◆ **WORK ITEM**: In the entries below, find each line with the word "assets" and return it.

(Beginning of DATASET)

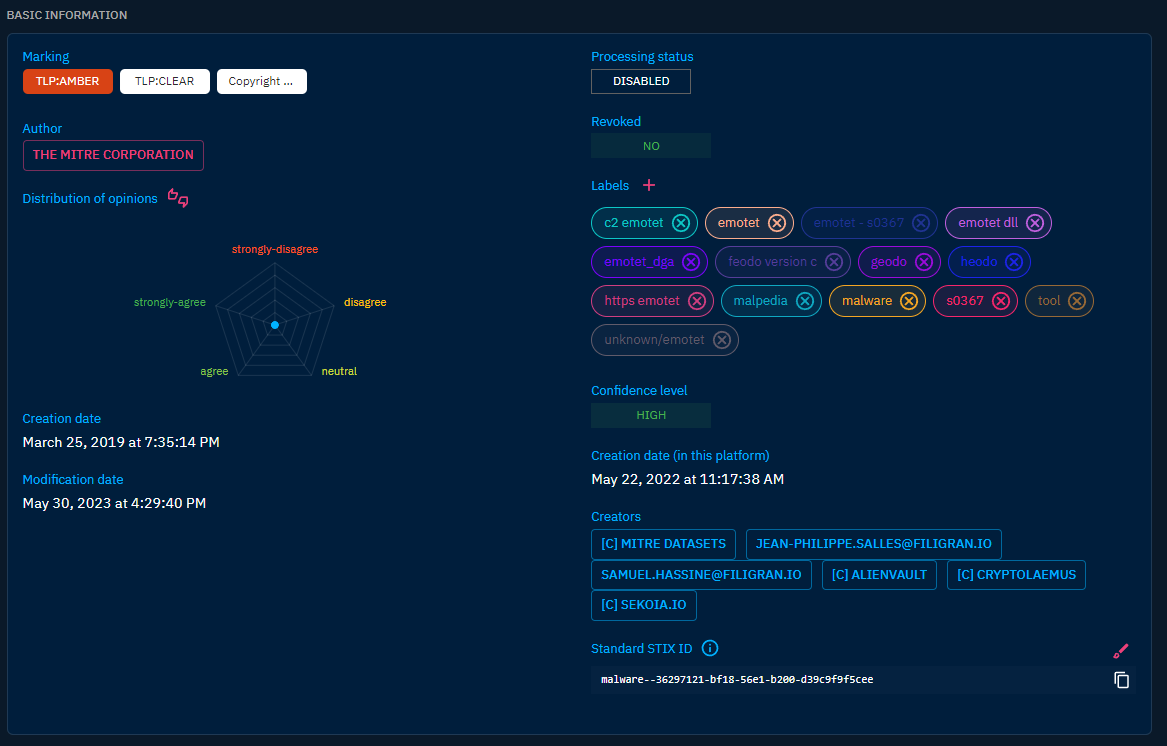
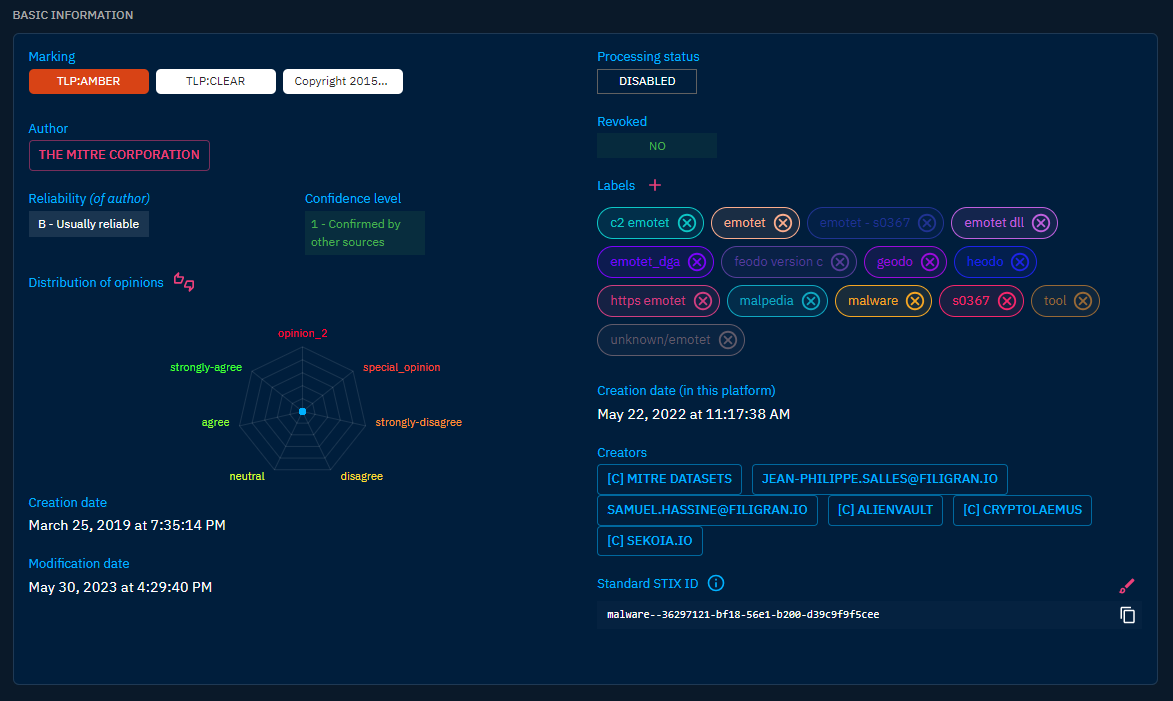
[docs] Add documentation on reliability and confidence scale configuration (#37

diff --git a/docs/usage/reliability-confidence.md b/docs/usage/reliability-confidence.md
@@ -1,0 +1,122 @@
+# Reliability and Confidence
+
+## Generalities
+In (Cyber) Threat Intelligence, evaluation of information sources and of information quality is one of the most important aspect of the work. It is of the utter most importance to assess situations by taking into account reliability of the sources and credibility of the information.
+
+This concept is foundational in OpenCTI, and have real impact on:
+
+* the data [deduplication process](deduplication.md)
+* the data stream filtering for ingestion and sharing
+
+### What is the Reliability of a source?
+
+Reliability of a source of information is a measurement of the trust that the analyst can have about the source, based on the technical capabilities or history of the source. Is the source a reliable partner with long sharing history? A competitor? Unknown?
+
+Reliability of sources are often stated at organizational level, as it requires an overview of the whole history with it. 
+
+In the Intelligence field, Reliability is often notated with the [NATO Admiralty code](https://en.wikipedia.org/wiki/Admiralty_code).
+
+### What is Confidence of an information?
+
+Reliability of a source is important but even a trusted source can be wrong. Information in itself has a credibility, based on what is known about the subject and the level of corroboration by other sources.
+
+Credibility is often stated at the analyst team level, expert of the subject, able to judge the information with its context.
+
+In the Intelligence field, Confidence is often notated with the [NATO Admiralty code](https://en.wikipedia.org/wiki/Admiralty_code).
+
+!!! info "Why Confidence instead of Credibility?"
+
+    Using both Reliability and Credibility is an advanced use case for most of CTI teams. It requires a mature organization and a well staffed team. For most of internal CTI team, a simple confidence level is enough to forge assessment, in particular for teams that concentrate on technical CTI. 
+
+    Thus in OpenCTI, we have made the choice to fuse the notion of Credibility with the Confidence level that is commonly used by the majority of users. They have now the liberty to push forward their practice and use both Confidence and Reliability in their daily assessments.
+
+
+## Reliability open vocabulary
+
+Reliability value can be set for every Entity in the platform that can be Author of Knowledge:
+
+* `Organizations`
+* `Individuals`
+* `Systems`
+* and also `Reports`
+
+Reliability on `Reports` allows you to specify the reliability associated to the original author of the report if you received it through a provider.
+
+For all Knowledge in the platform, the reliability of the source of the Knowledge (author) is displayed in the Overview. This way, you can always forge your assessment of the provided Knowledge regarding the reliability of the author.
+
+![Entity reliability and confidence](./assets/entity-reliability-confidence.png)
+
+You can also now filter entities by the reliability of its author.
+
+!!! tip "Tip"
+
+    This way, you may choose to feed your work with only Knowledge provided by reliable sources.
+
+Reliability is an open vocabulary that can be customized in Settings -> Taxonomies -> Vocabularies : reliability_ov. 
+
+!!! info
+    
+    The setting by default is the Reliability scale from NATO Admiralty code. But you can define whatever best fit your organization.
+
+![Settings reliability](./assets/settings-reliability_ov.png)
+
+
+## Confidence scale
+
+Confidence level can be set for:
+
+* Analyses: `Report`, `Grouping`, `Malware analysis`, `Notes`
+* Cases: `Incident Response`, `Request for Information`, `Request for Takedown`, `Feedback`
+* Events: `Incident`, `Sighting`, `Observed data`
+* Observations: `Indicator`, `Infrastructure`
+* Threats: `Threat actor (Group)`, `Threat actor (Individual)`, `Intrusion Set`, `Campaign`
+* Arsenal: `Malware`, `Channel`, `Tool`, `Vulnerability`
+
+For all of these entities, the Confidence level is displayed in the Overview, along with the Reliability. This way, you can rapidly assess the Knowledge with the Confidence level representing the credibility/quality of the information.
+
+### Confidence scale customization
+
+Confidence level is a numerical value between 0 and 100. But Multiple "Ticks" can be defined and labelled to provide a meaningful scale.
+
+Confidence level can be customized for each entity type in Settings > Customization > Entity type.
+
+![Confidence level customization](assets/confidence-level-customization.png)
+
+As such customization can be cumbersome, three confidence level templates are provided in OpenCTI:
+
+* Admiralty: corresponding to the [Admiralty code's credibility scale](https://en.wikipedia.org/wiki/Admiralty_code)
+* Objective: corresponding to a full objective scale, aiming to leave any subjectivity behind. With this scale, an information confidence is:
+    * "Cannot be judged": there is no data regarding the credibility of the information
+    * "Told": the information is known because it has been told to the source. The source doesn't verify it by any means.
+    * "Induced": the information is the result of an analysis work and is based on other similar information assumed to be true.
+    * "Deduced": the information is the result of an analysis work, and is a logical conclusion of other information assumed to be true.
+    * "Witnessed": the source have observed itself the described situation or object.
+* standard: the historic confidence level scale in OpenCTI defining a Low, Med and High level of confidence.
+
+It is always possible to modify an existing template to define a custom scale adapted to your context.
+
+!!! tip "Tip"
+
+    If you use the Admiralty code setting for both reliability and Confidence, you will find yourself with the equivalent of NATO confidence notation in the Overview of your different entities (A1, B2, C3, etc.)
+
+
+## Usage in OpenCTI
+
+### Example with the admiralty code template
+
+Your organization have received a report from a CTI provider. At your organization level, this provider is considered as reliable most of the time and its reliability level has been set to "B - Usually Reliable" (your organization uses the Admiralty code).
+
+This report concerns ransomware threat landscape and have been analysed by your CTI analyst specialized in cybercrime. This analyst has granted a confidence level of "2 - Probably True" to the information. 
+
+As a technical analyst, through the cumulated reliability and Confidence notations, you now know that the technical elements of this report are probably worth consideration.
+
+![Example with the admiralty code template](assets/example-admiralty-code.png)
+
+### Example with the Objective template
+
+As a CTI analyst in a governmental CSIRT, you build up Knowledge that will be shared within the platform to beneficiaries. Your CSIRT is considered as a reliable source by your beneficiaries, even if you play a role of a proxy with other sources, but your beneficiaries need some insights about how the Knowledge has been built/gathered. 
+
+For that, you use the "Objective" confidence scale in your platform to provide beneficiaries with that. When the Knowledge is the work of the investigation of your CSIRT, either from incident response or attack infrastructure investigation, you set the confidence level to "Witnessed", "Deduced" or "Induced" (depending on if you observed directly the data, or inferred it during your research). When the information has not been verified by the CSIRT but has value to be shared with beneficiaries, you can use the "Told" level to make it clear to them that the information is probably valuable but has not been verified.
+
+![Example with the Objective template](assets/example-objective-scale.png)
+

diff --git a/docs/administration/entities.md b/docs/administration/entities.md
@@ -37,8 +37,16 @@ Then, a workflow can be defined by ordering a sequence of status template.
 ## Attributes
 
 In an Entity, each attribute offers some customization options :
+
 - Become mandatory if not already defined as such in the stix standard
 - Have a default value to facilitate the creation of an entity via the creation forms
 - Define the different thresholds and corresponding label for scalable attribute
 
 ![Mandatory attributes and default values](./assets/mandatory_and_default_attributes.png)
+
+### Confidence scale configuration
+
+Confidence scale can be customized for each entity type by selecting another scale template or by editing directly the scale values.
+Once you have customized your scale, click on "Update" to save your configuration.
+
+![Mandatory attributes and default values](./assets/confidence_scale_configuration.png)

(End of DATASET)

◆ **ANSWER FOR THIS EXERCISE**:
+![Entity reliability and confidence](./assets/entity-reliability-confidence.png)
+![Settings reliability](./assets/settings-reliability_ov.png)
+![Confidence level customization](assets/confidence-level-customization.png)
+![Example with the admiralty code template](assets/example-admiralty-code.png)
+![Example with the Objective template](assets/example-objective-scale.png)
 ![Mandatory attributes and default values](./assets/mandatory_and_default_attributes.png)
+![Mandatory attributes and default values](./assets/confidence_scale_configuration.png)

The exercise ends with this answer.